If your looking for a great lens that portrays a great focal range, great build quality, and a nice companion for your (hence) professional photo career, this lens is for you. Its no small cost, obviously you all know that. Besides the cost, there is nothing bad to say about this bad boy. Honestly though, I don't truly recommend this to any hobbyist because I know you all can use the money toward something a little bit more 'down to Earth'. If you make a decent amount of profit from your company, go for it. You won't regret taking the plunge if you do.
on December 25, 2014
It’s a bargain, at only $743 per pound. AND, it has a nice top-mounted carry handle, which also serves well for tying on a rope to anchor your boat. My Nikon D800 cost $1,364 per pound and does NOT have the anchor rope handle.
on May 18, 2015
A while back, I was using my Canon 500mm f/4 and realized I needed another stop of light. But how to achieve that?
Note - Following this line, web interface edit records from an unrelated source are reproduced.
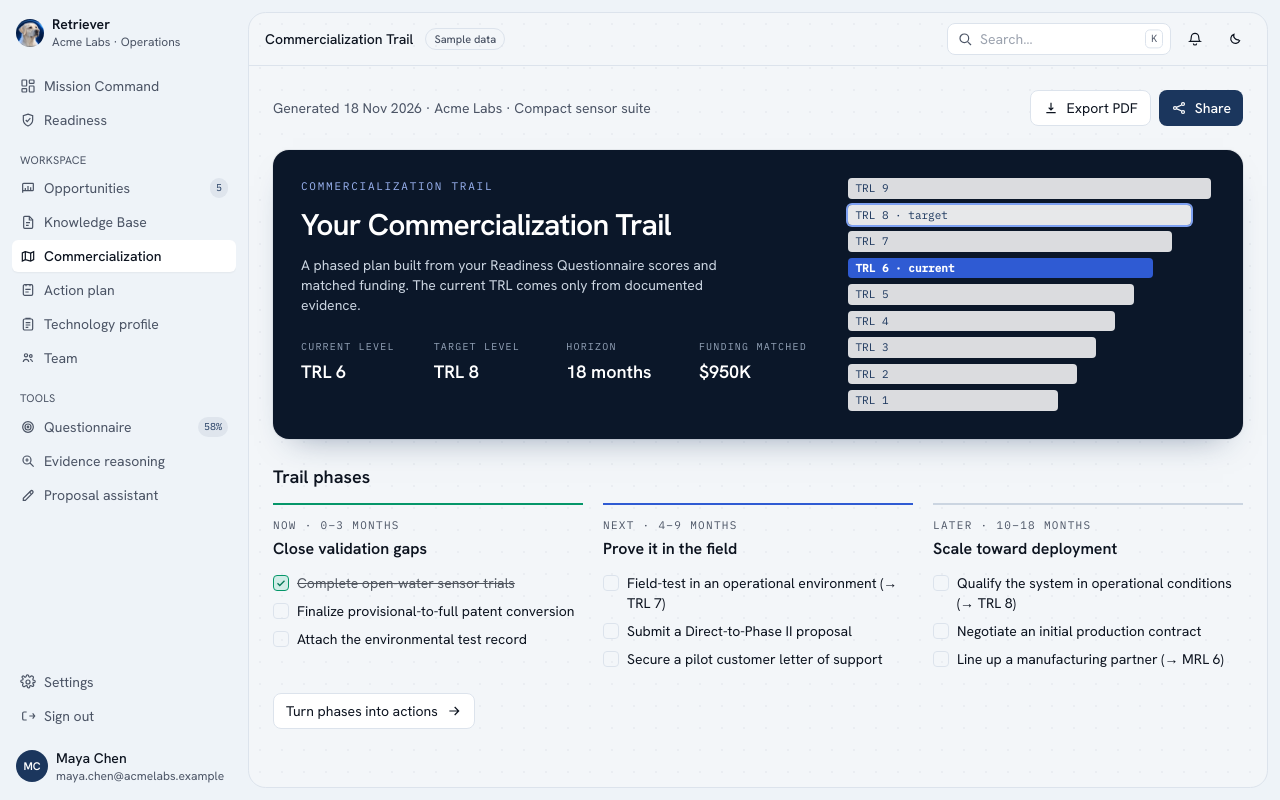
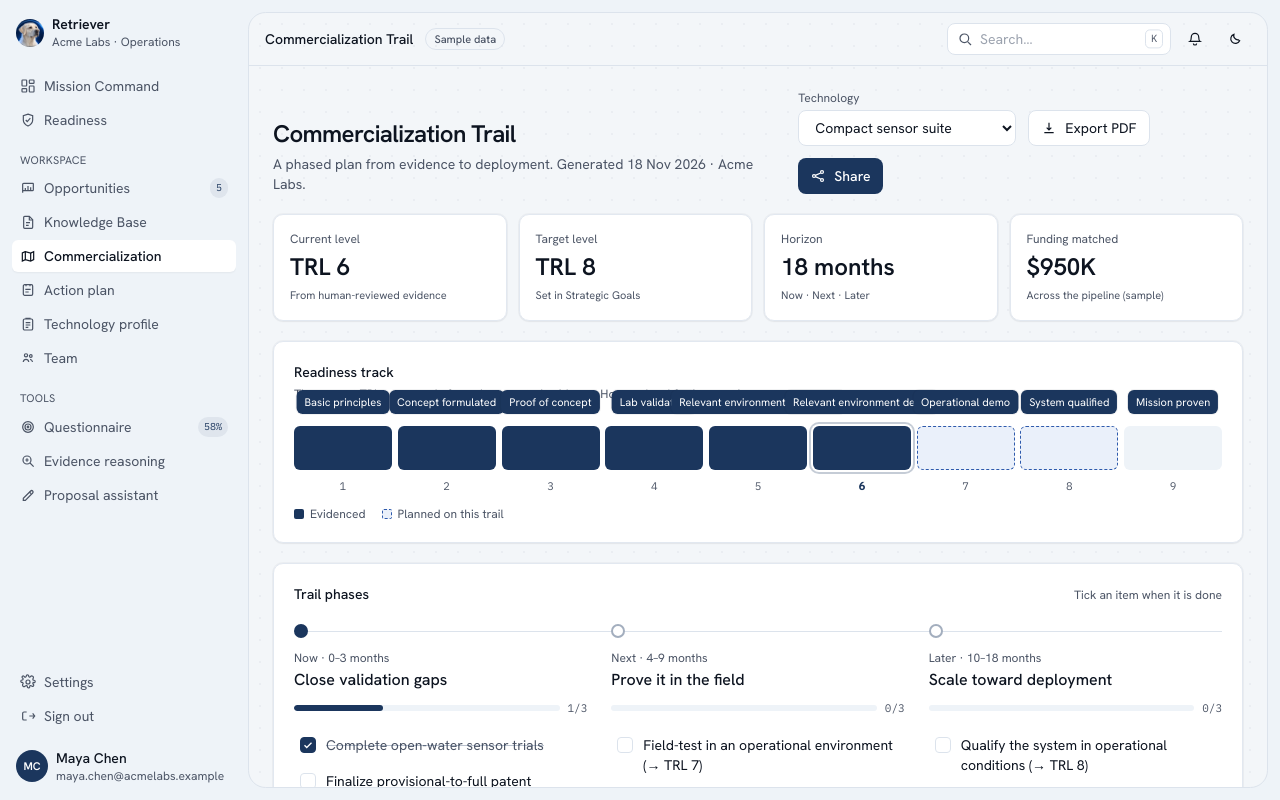
Before and after one commit to AbdulMoeez6/retriever-site, a React (Vite) app in the folder client/: page /app/commercialization in a window 1280 px wide. Built offline with nearby package versions, Linux system fonts and the light colour scheme.

Commit message:
style(commercialization): add TRL track and phased trail timeline

```diff
--- a/client/src/pages/app/Commercialization.jsx
+++ b/client/src/pages/app/Commercialization.jsx
@@ -2,41 +2,49 @@ import { useNavigate } from "react-router-dom";
 import { useApp } from "../../lib/store.jsx";
 import { exampleTrail } from "../../data/pilotData.js";
 import Icon from "../../components/Icon.jsx";
-import { CreateProfileBanner, btnPrimary, btnSecondary, formatMoney } from "../../components/ui.jsx";
+import KpiCard from "../../components/KpiCard.jsx";
+import TechSwitcher from "../../components/TechSwitcher.jsx";
+import { CreateProfileBanner, PageHeader, btnPrimary, btnSecondary, formatMoney } from "../../components/ui.jsx";
 
-const PHASE_TONE = { now: "border-emerald-600", next: "border-[#2F5BD3]", later: "border-slate-300 dark:border-slate-600" };
+const TRL_NAMES = ["Basic principles", "Concept formulated", "Proof of concept", "Lab validation", "Relevant environment validation", "Relevant environment demo", "Operational demo", "System qualified", "Mission proven"];
 
-function Ladder({ current, target }) {
+/** TRL 1–9 track: filled to the current level, target outlined, hover a segment for its name. */
+function TrlTrack({ current, target }) {
   return (
-    <ol className="grid gap-1.5" aria-label="TRL ladder">
-      {[9, 8, 7, 6, 5, 4, 3, 2, 1].map((n) => {
-        const on = n === current;
-        const tgt = n === target;
+    <div>
+      <div className="grid grid-cols-9 gap-1.5">
+        {TRL_NAMES.map((name, i) => {
+          const n = i + 1;
+          const filled = current != null && n <= current;
+          const isCur = n === current;
+          const inRange = target != null && current != null && n > current && n <= target;
           return (
-          <li key={n} style={{ width: `${52 + n * 5.2}%` }}
-            className={`rounded px-2 py-0.5 font-mono text-[11px] ${on ? "bg-[#2F5BD3] font-semibold text-white" : tgt ? "bg-white/90 text-navy ring-2 ring-[#7EA1F2]" : "bg-white/85 text-navy"}`}>
-            TRL {n}{on ? " · current" : tgt ? " · target" : ""}
-          </li>
+            <div key={n} className="group relative">
+              <div title={`TRL ${n} · ${name}`}
+                className={`trl-seg bar-fill h-11 rounded-md ${filled ? "bg-navy dark:bg-slate-200" : inRange ? "border border-dashed border-accent bg-accent-soft dark:bg-white/5" : "bg-soft dark:bg-white/10"} ${isCur ? "ring-2 ring-navy/25 ring-offset-2 dark:ring-offset-[#161C27]" : ""}`}
+                style={{ "--d": `${i * 60}ms` }} />
+              <div className={`mt-2 text-center font-mono text-[11px] ${isCur ? "font-semibold text-navy dark:text-white" : "text-muted dark:text-slate-400"}`}>{n}</div>
+              <div className="hover-reveal pointer-events-none absolute -top-9 left-1/2 z-10 w-max -translate-x-1/2 rounded-md bg-navy px-2 py-1 text-[11px] text-white shadow-raised">{name}</div>
+            </div>
           );
         })}
-    </ol>
+      </div>
+      <div className="mt-3 flex flex-wrap gap-4 text-xs text-muted dark:text-slate-400">
+        <span className="inline-flex items-center gap-1.5"><span className="size-2.5 rounded-sm bg-navy dark:bg-slate-200" /> Evidenced</span>
+        <span className="inline-flex items-center gap-1.5"><span className="size-2.5 rounded-sm border border-dashed border-accent bg-accent-soft" /> Planned on this trail</span>
+      </div>
+    </div>
   );
 }
 
 export default function Commercialization() {
-  const { hasTech, currentTech, ui, trail, pipeline, patchData, patchUi, toast } = useApp();
+  const { hasTech, currentTech, trail, pipeline, patchData, patchUi, toast } = useApp();
   const navigate = useNavigate();
   const t = hasTech ? currentTech() : null;
   const record = t ? trail[t.id] : null;
   const phases = record ? record.phases : exampleTrail(t?.trl);
   const target = t && t.trl != null ? Math.min(9, t.trl + 2) : null;
   const matched = t ? pipeline.filter((o) => o.techId === t.id).reduce((a, o) => a + o.amount, 0) : 0;
-  const stats = [
-    ["Current level", t?.trl != null ? `TRL ${t.trl}` : "—"],
-    ["Target level", target ? `TRL ${target}` : "—"],
-    ["Horizon", t ? "18 months" : "—"],
-    ["Funding matched", t && matched ? formatMoney(matched) : "—"],
-  ];
   const toggle = (phaseId, itemId) => {
     if (!record) return;
     patchData((d) => ({
@@ -55,57 +63,67 @@ export default function Commercialization() {
   };
 
   return (
-    <div className="flex max-w-5xl flex-col gap-6">
-      <div className="flex flex-wrap items-center justify-between gap-3">
-        <p className="text-sm text-muted dark:text-slate-400">{record ? `Generated ${record.generated}` : "Not generated yet"} · Acme Labs{t ? ` · ${t.name}` : ""}</p>
-        <div className="flex gap-2">
+    <div className="flex flex-col gap-5">
+      <PageHeader title="Commercialization Trail" sub={`A phased plan from evidence to deployment. ${record ? `Generated ${record.generated}` : "Not generated yet"} · Acme Labs.`}>
+        <TechSwitcher />
         <button type="button" onClick={exportPdf} className={btnSecondary}><Icon name="download" /> Export PDF</button>
         <button type="button" onClick={() => patchUi({ modal: "share" })} className={btnPrimary}><Icon name="share" /> Share</button>
-        </div>
-      </div>
+      </PageHeader>
       {!hasTech && <CreateProfileBanner text="Create your Technology Profile to generate a Commercialization Trail." />}
 
-      <section className="grid gap-8 rounded-2xl bg-[#0B1729] p-7 text-white shadow-raised md:grid-cols-[1.4fr_1fr]">
+      <div className="grid gap-3 sm:grid-cols-2 xl:grid-cols-4">
+        <KpiCard label="Current level" value={t?.trl != null ? `TRL ${t.trl}` : "—"} sub="From human-reviewed evidence" onClick={() => (hasTech ? navigate("/app/readiness") : patchUi({ modal: "readiness" }))} />
+        <KpiCard label="Target level" value={target ? `TRL ${target}` : "—"} sub="Set in Strategic Goals" onClick={() => navigate("/app/readiness-questionnaire")} />
+        <KpiCard label="Horizon" value={t ? "18 months" : "—"} sub="Now · Next · Later" onClick={() => navigate("/app/action-plan")} />
+        <KpiCard label="Funding matched" value={matched ? formatMoney(matched) : "—"} sub="Across the pipeline (sample)" onClick={() => navigate("/app/opportunities")} />
+      </div>
+
+      <section className="card p-5">
+        <div className="flex flex-wrap items-start justify-between gap-3">
           <div>
-          <div className="font-mono text-[11px] uppercase tracking-[0.16em] text-[#9DB6F5]">Commercialization trail</div>
-          <h2 className="mt-3 text-3xl font-semibold tracking-tight">Your Commercialization Trail</h2>
-          <p className="mt-3 max-w-md text-sm text-slate-300">A phased plan built from your Readiness Questionnaire scores and matched funding. The current TRL comes only from documented evidence.</p>
-          <dl className="mt-6 grid grid-cols-2 gap-4 sm:grid-cols-4">
-            {stats.map(([k, v]) => (
-              <div key={k}><dt className="font-mono text-[10px] uppercase tracking-[0.12em] text-slate-400">{k}</dt><dd className="mt-1 text-lg font-semibold">{v}</dd></div>
-            ))}
-          </dl>
-          {t && !record && <button type="button" onClick={generate} className="mt-6 rounded-lg bg-white px-4 py-2 text-sm font-medium text-navy">Generate trail</button>}
+            <h2 className="text-sm font-medium">Readiness track</h2>
+            <p className="mt-1 text-xs text-muted dark:text-slate-400">The current TRL comes only from documented evidence. Hover a level for its meaning.</p>
           </div>
-        <Ladder current={t?.trl ?? null} target={target} />
+          {t && !record && <button type="button" onClick={generate} className={btnPrimary}>Generate trail</button>}
+        </div>
+        <div className="mt-6"><TrlTrack current={t?.trl ?? null} target={target} /></div>
       </section>
 
-      <section>
+      <section className="card p-5">
         <div className="flex items-baseline justify-between">
-          <h2 className="text-lg font-semibold">Trail phases</h2>
-          {!record && <span className="text-xs text-muted dark:text-slate-400">Example items</span>}
+          <h2 className="text-sm font-medium">Trail phases</h2>
+          <span className="text-xs text-muted dark:text-slate-400">{record ? "Tick an item when it is done" : "Example items"}</span>
         </div>
-        <div className="mt-3 grid gap-5 md:grid-cols-3">
-          {phases.map((p) => (
-            <div key={p.id} className={`border-t-2 pt-3 ${PHASE_TONE[p.id]}`}>
-              <div className="font-mono text-[11px] uppercase tracking-[0.12em] text-muted dark:text-slate-400">{p.label} · {p.window}</div>
-              <h3 className="mt-1 font-semibold">{p.title}</h3>
-              <ul className="mt-3 grid gap-2">
+        <ol className="relative mt-5 grid gap-6 md:grid-cols-3">
+          <span aria-hidden="true" className="absolute left-0 right-0 top-[7px] hidden h-px bg-line dark:bg-slate-700 md:block" />
+          {phases.map((p, pi) => {
+            const done = p.items.filter((i) => i.done).length;
+            return (
+              <li key={p.id} className="relative">
+                <span className={`relative z-[1] block size-3.5 rounded-full border-2 ${pi === 0 ? "border-navy bg-navy" : "border-navy/40 bg-white dark:bg-[#161C27]"}`} />
+                <div className="mt-3 text-xs text-muted dark:text-slate-400">{p.label} · {p.window}</div>
+                <h3 className="mt-0.5 font-medium">{p.title}</h3>
+                <div className="mt-2 flex items-center gap-2">
+                  <span className="progress flex-1"><span style={{ width: `${(done / p.items.length) * 100}%` }} /></span>
+                  <span className="font-mono text-[11px] text-muted dark:text-slate-400">{done}/{p.items.length}</span>
+                </div>
+                <ul className="mt-3 grid gap-1">
                   {p.items.map((i) => (
                     <li key={i.id}>
                       <button type="button" onClick={() => (record ? toggle(p.id, i.id) : toast(t ? "Generate the trail to track items" : "Create your Technology Profile first"))}
-                      className={`flex w-full items-start gap-2 text-left text-sm ${record ? "" : "text-muted dark:text-slate-400"}`}>
-                      <span className={`mt-0.5 grid size-4 shrink-0 place-items-center rounded border ${i.done ? "border-emerald-600 bg-emerald-500/15 text-emerald-700 dark:text-emerald-400" : "border-line dark:border-slate-600"}`}>{i.done && <Icon name="check" className="size-3" strokeWidth={2.6} />}</span>
-                      <span className={i.done ? "line-through opacity-70" : ""}>{i.text}</span>
+                        className={`flex w-full items-start gap-2.5 rounded-md px-1.5 py-1.5 text-left text-sm transition-colors hover:bg-soft dark:hover:bg-white/5 ${record ? "" : "text-muted dark:text-slate-400"}`}>
+                        <span className={`mt-0.5 grid size-4 shrink-0 place-items-center rounded border transition-colors ${i.done ? "border-navy bg-navy text-white dark:border-slate-200 dark:bg-slate-200 dark:text-navy" : "border-line dark:border-slate-600"}`}>{i.done && <Icon name="check" className="check-pop size-3" strokeWidth={2.6} />}</span>
+                        <span className={i.done ? "text-muted line-through decoration-navy/30" : ""}>{i.text}</span>
                       </button>
                     </li>
                   ))}
                 </ul>
-            </div>
-          ))}
-        </div>
+              </li>
+            );
+          })}
+        </ol>
+        {t && <button type="button" onClick={() => navigate("/app/action-plan")} className={`${btnSecondary} nudge mt-6`}>Turn phases into actions <Icon name="arrow" /></button>}
       </section>
-      {t && <button type="button" onClick={() => navigate("/app/action-plan")} className={`${btnSecondary} self-start`}>Turn phases into actions <Icon name="arrow" /></button>}
     </div>
   );
 }
```
Lines whose indentation alone changed are shown as unchanged.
Drop shutter speed to 1/500th? Boost ISO all the way up to 800?
In the end, I concluded the only way to get there was to sell the Canon at a loss and spend $20,000 on an f/2.8.
They were out of stock, but by paying in advance I was able to convince Sigma to start growing the fluorite
crystal required for the low-dispersion elements back in 2010. The first crystal broke when one of the lab people tuned a radio to AM instead of FM. But they finished growing the second crystal last month and quickly assembled the lens for me. Free shipping was a godsend, as this lens normally is lowered by helicopter and requires at least a quarter acre of land for dropoff.
I mostly use it street photography and weddings, plus the occasional boudoir photoshoot.
It takes a standard 550mm filter, I was able to attach a closeup filter to bring the minimum focusing distance down to 16 feet. The bokeh is a bit "nervous" so for wedding shoots, I sometimes pair this lens with my 500mm f/1.4, which I normally hate to carry because it's a bit bulky at 627 pounds.
Autofocus is fast and smooth, and is achieved via a customized car battery. The mechanism is fairly quiet, making it perfect for capturing skittish birds and taking unobtrusive shots in public places. Full-time hug-method manual focus is also available - you simple encircle the lens hood with both arms, bite a corner of the camera with your teeth, and twist your head.
All in all I'd say this is an outstanding value, and very cool looking. It works great when shoulder mounted. Try it on government installations, water treatment plants, the white house, and military bases!
on April 12, 2011
Well, I finally decided to spring for the Sigma 200-500 f/2.8. For under $30,000 I couldn't pass up the deal. I know, carrying a 37lb lens around may seem like a chore, but the savings in gas to drive to photo shoots more than compensates for it. I actually do most of my Florida and Georgia area outdoor wedding and landscape shoots from my rooftop now. The IQ is tack-sharp even wide open at 1000mm (w/ 2x converter, obviously) The issue I had, was when the FBI and Homeland security showed up at my house. I was shooting a wedding in downtown Orlando, which is only about 30 miles away, from my roof. The house was surrounded and guns drawn on me. You see, I live near enough to a major airport that the neighbors mistook it's green color and imposing size as some sort of ground to air missile launcher. I would strongly consider coloring it a light color to minimize thermal expansion during the day, and marking the side "Not A Stinger Missile". Also, it is a nice walk around lens for family trips to the zoo. Low light performance is superb. Most photos can be taken without flash, on a moonless night, following a massive power outage, by simply lighting a fart during the exposure. Experiment with differing brands of beans, as it affects the color temperature of the raw shot.